Alex and I are kind of weird in similar ways. Ben and I started working with Alex on the Drogg movie, but it didn’t work out for things beyond our control. So Alex basically said, next thing I do, you guys have to do it. So that’s where we were. I like the way Alex does everything — I like the way he directs, he’s really meticulous, he’s incredibly intelligent, an amazing writer, and now a great director. He works with people that he thinks are at the top of their game. Everyone’s pretty hardcore. There’s no weak link in it. Hopefully you can see that in the film. I don’t think anyone in this film was sort of mucking about in it. We worked on this for 10 months. Which is a long period of time to work on a score. It was a great experience.

After this film, how do you feel about soundtrack vs. score?

I learned a lot from Ben. It was kind of a similar learning curve, he was finding out more about sounds and such and I was learning about scoring. I’m still nowhere nearly there— because it is a really fine art. Without belittling anyone who does this, but if you have 5 really cool cats and they walk out the car and they’re smoking cigarettes and they’re walking towards you and you put on a really cool bit of music — that soundtrack will make them look as cool as you could ever imagine. But if you have to write a piece of music and score for their movements, it becomes a whole different art. Do you know what I mean? Nowadays there’s an awful lot of soundtrack over score, and I used to find a lot of score really boring. Ex Machina has long periods of dialogue and you can’t just jump in with a beat. You have to pace yourself, because if you go to a too dark chord on a character, you’re telling the audience, there’s darkness in him and you could pretty much ruin a film by doing that so yeah you have to be incredibly careful.

What was the partnership composing with Ben like for you?

To be honest, it was a traditional writing partnership. We both specialize in different fields and when we came together, we sat on the piano with sounds and pictures and we played. Someone in the back would go, “yeah, yeah that one, no don’t’ worry about that there. Play that one. Or what about if you just play both of those.” Ben’s a really good writer and it really helped me to write as well. I have a lot of problems with that. I’m putting up a new album every 15 years at the moment — do you know what I mean? So it’s good to work with someone prolific in that sense, who maybe doesn’t have the hang ups that I have.

I noticed that you didn’t use any drumbeats throughout the entire score. What was the reasoning behind that?

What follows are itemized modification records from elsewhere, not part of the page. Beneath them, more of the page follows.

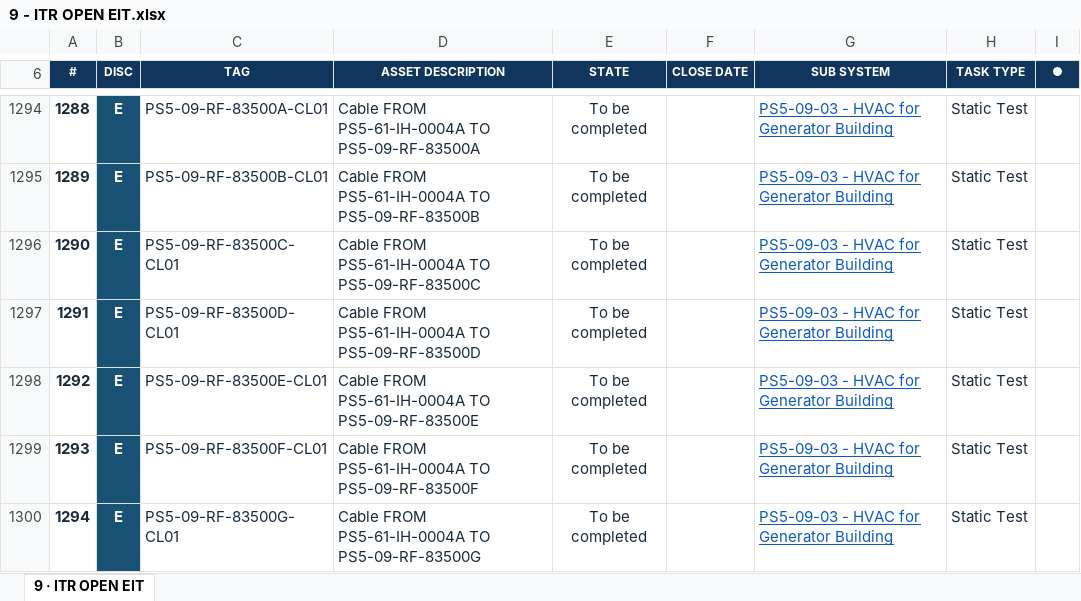
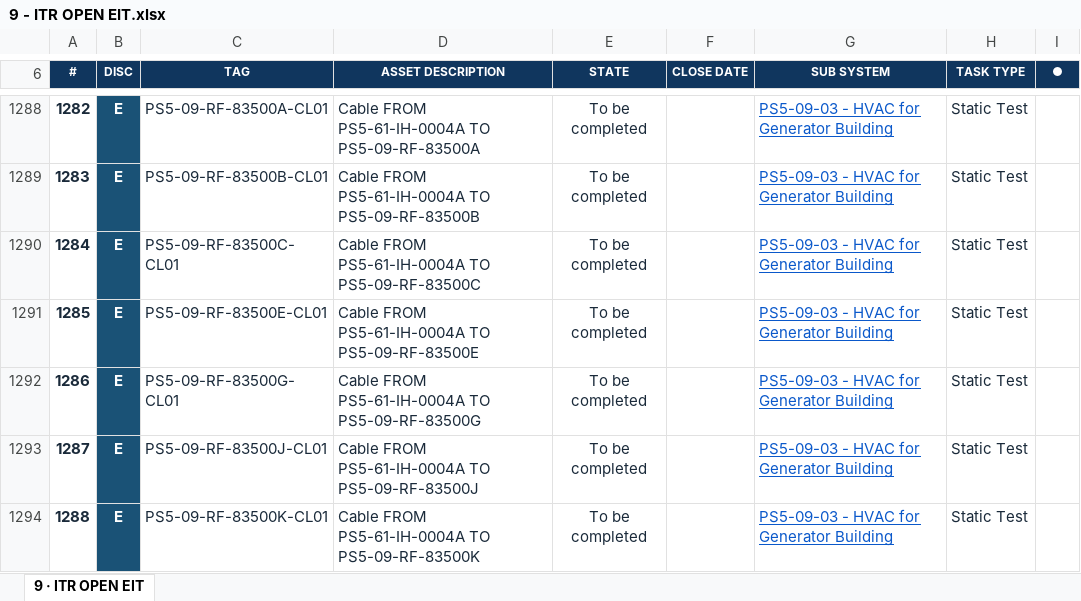
Before and after one commit to Mohamedgawad1/PS5-COMPLETION-PLATFORM, an Excel workbook: EXCEL/9 - ITR OPEN EIT.xlsx, sheet 9 · ITR OPEN EIT, drawn as a sheet; only a part is shown, gaps mark what is left out; the shorter side is filled out with more unchanged rows; values as stored, in another font and other column widths than the file's, no borders; the diff covers the shown part only; the diff names each change by its address in the sheet, - before the commit and + after, or states it on an @@ line.

```diff
--- a/EXCEL/9 - ITR OPEN EIT.xlsx (sheet 9 · ITR OPEN EIT)
+++ b/EXCEL/9 - ITR OPEN EIT.xlsx (sheet 9 · ITR OPEN EIT)
@@ column A (#) renumbered from row 3 down @@
-row 1297: 1291 | E | PS5-09-RF-83500D-CL01 | Cable FROM PS5-61-IH-0004A TO PS5-09-RF-83500D | To be completed |  | PS5-09-03 - HVAC for Generator Building | Static Test
-row 1299: 1293 | E | PS5-09-RF-83500F-CL01 | Cable FROM PS5-61-IH-0004A TO PS5-09-RF-83500F | To be completed |  | PS5-09-03 - HVAC for Generator Building | Static Test
```
Also changed, not shown: 23 removed rows elsewhere in this sheet, EXCEL/2 - RFC PROGRESS.xlsx, EXCEL/3 - BLOCKING-REMARKS.xlsx, 9 other files.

Sometimes it’s just too easy to pull down an old drum machine, stick it on, get your tempo, and hit your drums. I just didn’t want to do it. I think it would’ve standardized our score and we didn’t want that to happen.

How’s your perspective changed throughout this project?

This is the most important thing I’ve learned from it— you usually make music to basically smash walls down. For people to listen to it and say, wow that’s great! And for you to feel good about it yourself. Unless you make really chilled out music, generally you want people to have a party. In film, you’re literally just one person that’s part of the process of telling a story. That was my hardest thing: “yeah we want some music here but we don’t want it to say too much.” And you go, huh? That’s all I’ve ever done—try to write music to say stuff! That’s been a big learning curve for me and it’s also what I’m proud of, that I’m actually able to do it and expand my writing capabilities.

What would be the ultimate movie for you to score for?

One of my favorite films was already scored by the person who was best for scoring it which is Precinct 13 by John Carpenter. But that was it. He’d already done it.

Ex Machina comes out in theaters April 10.

Related Stories

New Stories

Load More


Like Us On Facebook